Zweig was born in Vienna, which was then capital of the Austro-Hungarian Empire. Heir of a wealthy Jewish family, Zweig studied philosophy at the University of Vienna, where he got his Ph.D in 1904, with a thesis on “The Philosophy of Hippolyte Taine”. Zweig was a prominent writer in the 1920s and 1930s, befriending Arthur Schnitzler and Sigmund Freud. The rise of Nazism forced him into exile, in 1934, first in England, then in the United States, and finally in Brazil, where the writer and his wife committed suicide in 1942. The Zweigs were found dead of a barbiturate overdose in their house in the city of Petrópolis, holding hands.

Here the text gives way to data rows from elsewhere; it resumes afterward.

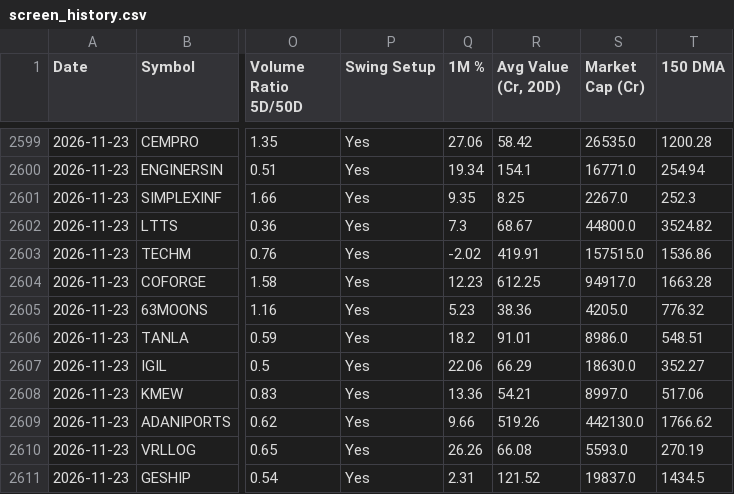
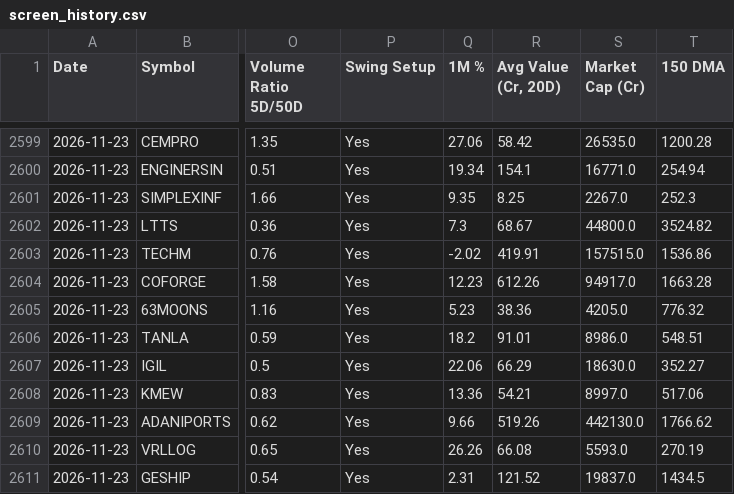
Before and after one commit to vishavmarket/Stock-Dashboard, a CSV file: screen_history.csv, drawn as a sheet; only a part is shown, gaps mark what is left out; the diff covers the shown part only; the diff names each change by its address in the sheet, - before the commit and + after, or states it on an @@ line.

```diff
--- a/screen_history.csv
+++ b/screen_history.csv
-R2604 (Avg Value (Cr, 20D)): 612.25
+R2604 (Avg Value (Cr, 20D)): 612.26
```
Also changed, not shown: 36 edited cells elsewhere in this file, stocks_rs.csv.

Despite being one of the most popular German-speaking writers in the 1920s and 1930s, Zweig also underwent criticism from some of his contemporaries, like Thomas Mann, who considered him a more commercial author. In 2010, on the occasion of the republication in England of many of his books, a critical review by Michael Hofmann, published in the London Review of Books, has caused anger among some readers and literary critics:

“He’s the Pepsi of Austrian writing”,


As well as knowing him best, a man’s contemporaries have every reason for getting him wrong, but the fact remains that there is an unusual consensus here – Mann, Musil, Brecht, Hesse, Canetti, Hofmannsthal, Kraus – to the effect that Stefan Zweig was a purveyor ofTrivialliteratur and, save in commercial terms, an utterly negligible figure. From the distance of Britain or America now one erroneously supposes something more like the opposite to be the case: that here is someone who is among the best his country and language and period have to offer, and who comes with the good opinion and endorsement of his peers. Partly it’s the distinction – far more rigidly observed in Germany than in the English-speaking world – between serious and popular (e and u in German parlance, Ernst and Unterhaltung), but there’s more to it than that.


I have seen Zweig referred to in German as ‘an exemplary subrealist’ and ‘the notorious writer of bestsellers’, which is more like it. The late Viennese critic Hilde Spiel considered his fiction, which has taken the lead in the present reinflation of his reputation, to be ‘closest in spirit to Schnitzler’s – and not a patch on it’. That seems fair to me.” 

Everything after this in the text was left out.